But what are the neural correlates of this property? Turns out, this is still an open question, one that Arun Sripati and Puneeth NC from Indian Institute of Science in Bangalore investigated in the visual system of macaque monkey brain.
It has been previously established that fundamentally, the visual information entering the retina is processed by two different streams. The “where/how” pathway and the “what” pathway. These pathways are hierarchically connected brain regions with neurons processing increasingly complex features of the visual information along the pathway.
Object recognition has been localised to the “what” pathway, also called the ventral stream. At the higher end of this pathway is a structure called the inferior temporal cortex (IT). Earlier work on neurons in this area showed that IT cortex is vital for object recognition. Single neurons in this region respond for entire objects, but do not fire for constituent components of the object. For example, they fire when an image of a face is shown but not when the nose, eyes or lips are shown separately.
What Sripati and Puneet asked was whether the activity of single neurons in IT cortex correlates with the property of object permanence.
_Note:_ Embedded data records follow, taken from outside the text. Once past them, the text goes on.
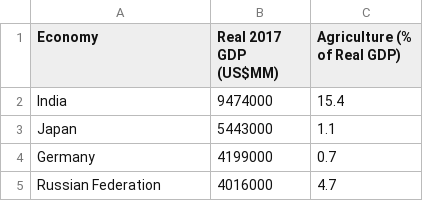
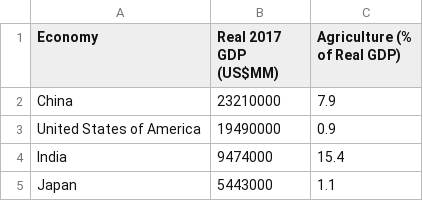
Before and after one commit to devon-sharp/devon-sharp.github.io, a CSV file: agri_pp3.csv, drawn as a sheet; only a part is shown; the shorter side is filled out with more unchanged rows; the diff names each change by its address in the sheet, - before the commit and + after, or states it on an @@ line.

Commit message:
Update agri_pp3.csv

```diff
--- a/agri_pp3.csv
+++ b/agri_pp3.csv
+row 2: China | 23210000 | 7.9
+row 3: United States of America | 19490000 | 0.9
```
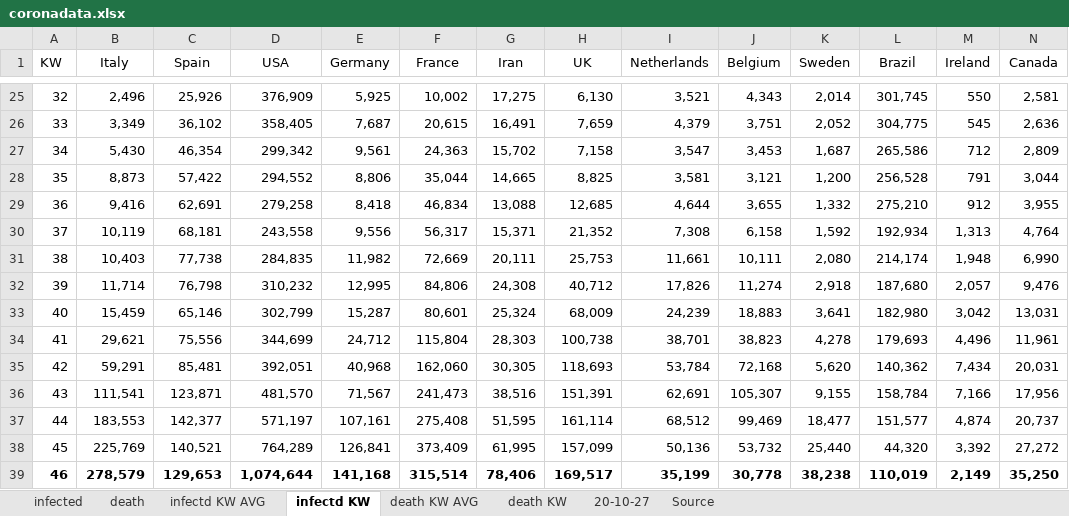
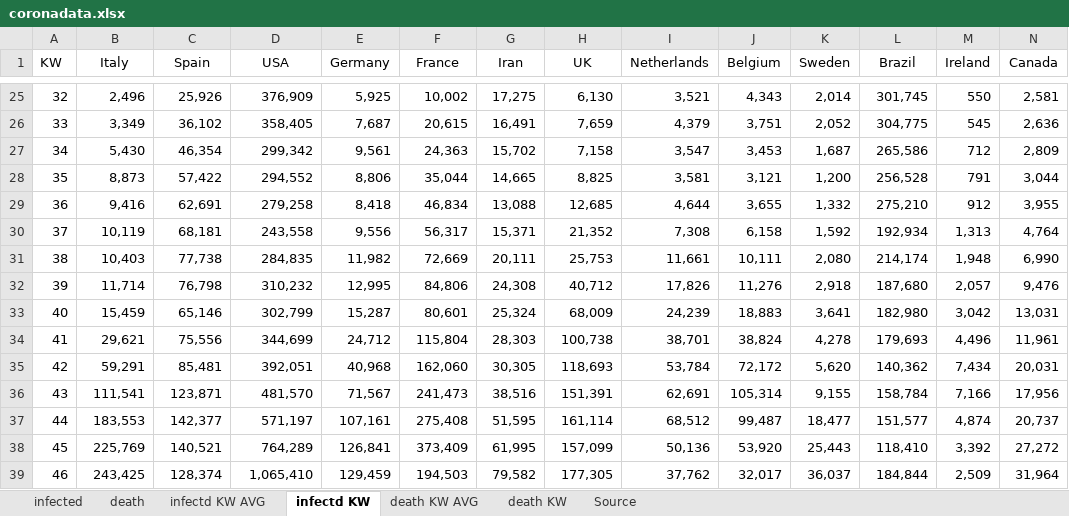
Before and after one commit to ChristophKrause/coronaDataHelper, an Excel workbook: src/CoronaDataHelper/CoronaDataHelper/res/coronadata.xlsx, sheet infectd KW, drawn as a sheet; only a part is shown, gaps mark what is left out; values as stored, in another font and other column widths than the file's, no borders; conditional formats not drawn; the diff covers the shown part only; the diff names each change by its address in the sheet, - before the commit and + after, or states it on an @@ line.

```diff
--- a/src/CoronaDataHelper/CoronaDataHelper/res/coronadata.xlsx (sheet infectd KW)
+++ b/src/CoronaDataHelper/CoronaDataHelper/res/coronadata.xlsx (sheet infectd KW)
-sheet tab: 20-10-27
-J32 (Belgium): 11,274
+J32 (Belgium): 11,276
-J34 (Belgium): 38,823
+J34 (Belgium): 38,824
-J35 (Belgium): 72,168
+J35 (Belgium): 72,172
-J36 (Belgium): 105,307
+J36 (Belgium): 105,314
-J37 (Belgium): 99,469
+J37 (Belgium): 99,487
-J38 (Belgium): 53,732
+J38 (Belgium): 53,920
-K38 (Sweden): 25,440
+K38 (Sweden): 25,443
-L38 (Brazil): 44,320
+L38 (Brazil): 118,410
-A39:N39 bold: on
+A39:N39 bold: off
-B39 (Italy): 278,579
+B39 (Italy): 243,425
-C39 (Spain): 129,653
+C39 (Spain): 128,374
-D39 (USA): 1,074,644
+D39 (USA): 1,065,410
-E39 (Germany): 141,168
+E39 (Germany): 129,459
-F39 (France): 315,514
+F39 (France): 194,503
-G39 (Iran): 78,406
+G39 (Iran): 79,582
-H39 (UK): 169,517
+H39 (UK): 177,305
-I39 (Netherlands): 35,199
+I39 (Netherlands): 37,762
-J39 (Belgium): 30,778
+J39 (Belgium): 32,017
-K39 (Sweden): 38,238
+K39 (Sweden): 36,037
-L39 (Brazil): 110,019
+L39 (Brazil): 184,844
-M39 (Ireland): 2,149
+M39 (Ireland): 2,509
-N39 (Canada): 35,250
+N39 (Canada): 31,964
```
Also changed, not shown: 91 edited cells and cell formats elsewhere in this sheet, sheet infected, sheet death, sheet infectd KW AVG, sheet death KW, sheet death KW AVG, formulas that keep their value.
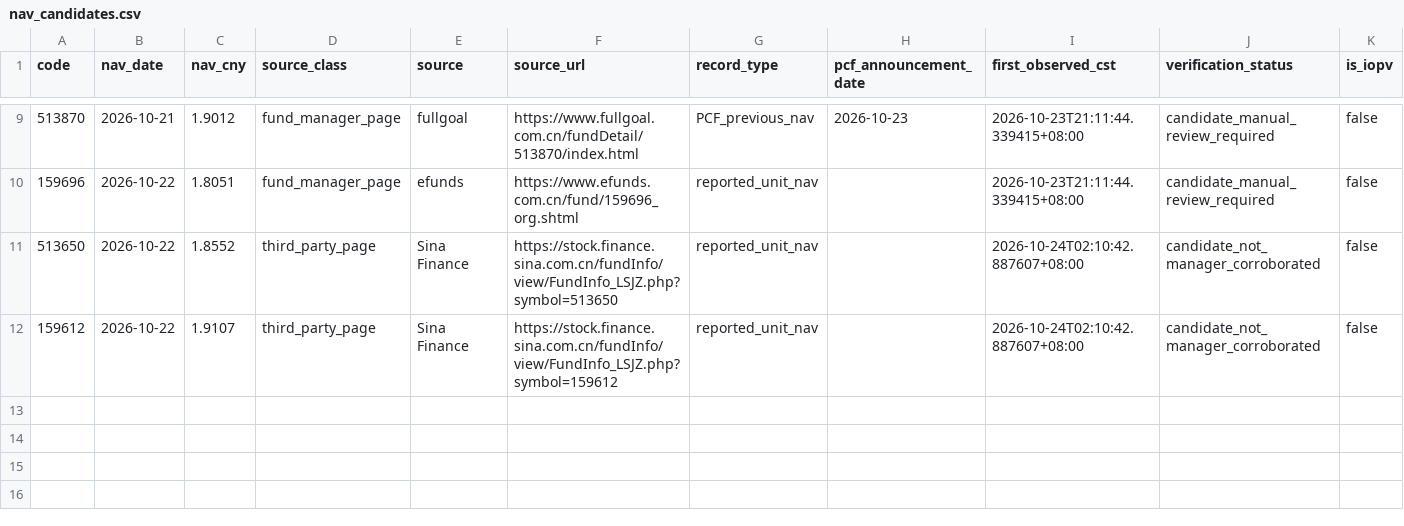
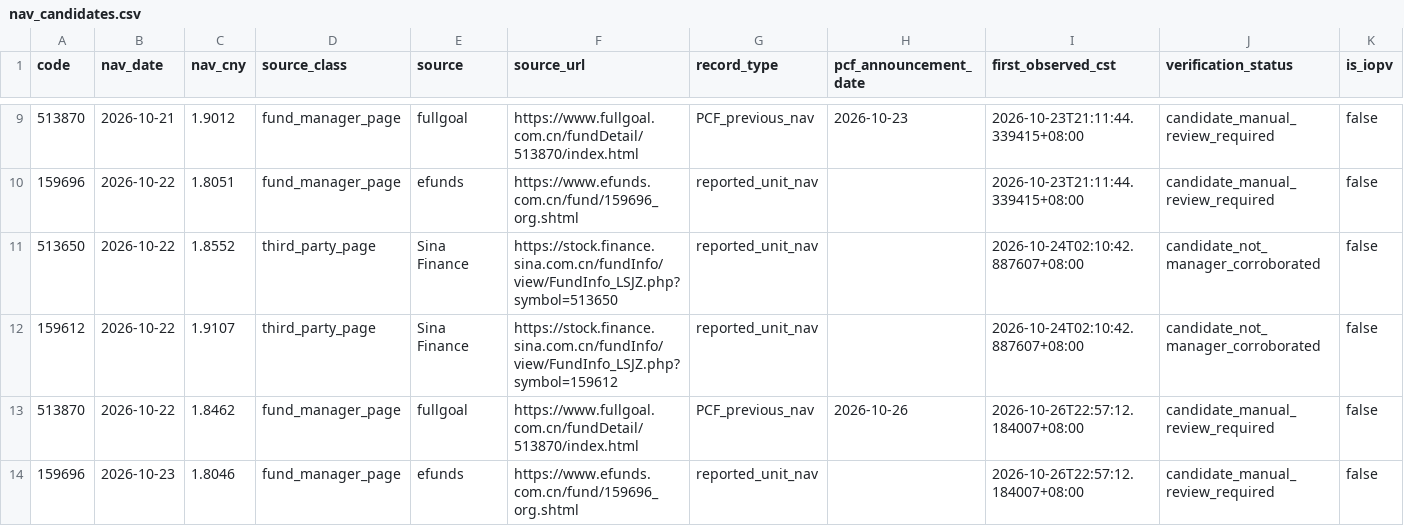
Before and after one commit to lilyQ-stack/qdii-etf-premium-tracker, a CSV file: data/nav_candidates.csv, drawn as a sheet; only a part is shown, gaps mark what is left out; the diff names each change by its address in the sheet, - before the commit and + after, or states it on an @@ line.

```diff
--- a/data/nav_candidates.csv
+++ b/data/nav_candidates.csv
+row 13: 513870 | 2026-10-22 | 1.8462 | fund_manager_page | fullgoal | https://www.fullgoal.com.cn/fundDetail/513870/index.html | PCF_previous_nav | 2026-10-26 | 2026-10-26T22:57:12.184007+08:00 | candidate_manual_review_required | false
+row 14: 159696 | 2026-10-23 | 1.8046 | fund_manager_page | efunds | https://www.efunds.com.cn/fund/159696_org.shtml | reported_unit_nav |  | 2026-10-26T22:57:12.184007+08:00 | candidate_manual_review_required | false
```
To answer this question, they trained naïve monkeys to fix their gaze at a central spot on a computer screen using juice squirts as reward. Then an occluder in the form of a brick wall moved towards the object and covered the object completely. Then the occluder moves away to reveal the object again. In “match” trials, the same object reappeared. But in “surprise” trials a completely new object appeared, breaking the expectation of object permanence. While the monkey viewed the stimuli, they simultaneously recorded electrical activity of neurons in the IT cortex in the monkey brain.
They found that small group neurons (8%) in IT cortex fired when the object was shown after occlusion. Among this pool, there was a group that fired in the “surprise” condition and another to the “match” condition. This effect was a generalised property of the IT neurons as they did not fire for a specific object, but for many pairs that were tested. This shows that IT neurons keep track of an object and some respond to object permanence case and some to its violation.
How do these neurons know that the object is the same or different? The authors posit that it could to be a memory based process as the neuron has to remember the object during the occlusion. They did find such a signal in single IT cortex neurons correlating to memory in a small group of IT neurons.
This study adds evidence to the notion that aspects of high-level visual processing, especially object permanence are processed by single neurons in IT cortex. The lead author of the study Arun Sripati says, “Understanding how single neurons in IT represent objects will eventually help us devise better computers and help diagnose and treat disorders of high level vision in humans. Our goal is to understand why we are able to make computers play chess but are unable to make them see”. However, the authors caution that this might not be a causal relationship. Object permanence could very well arise from another area in the visual pathway and this information could be passed on to IT neurons.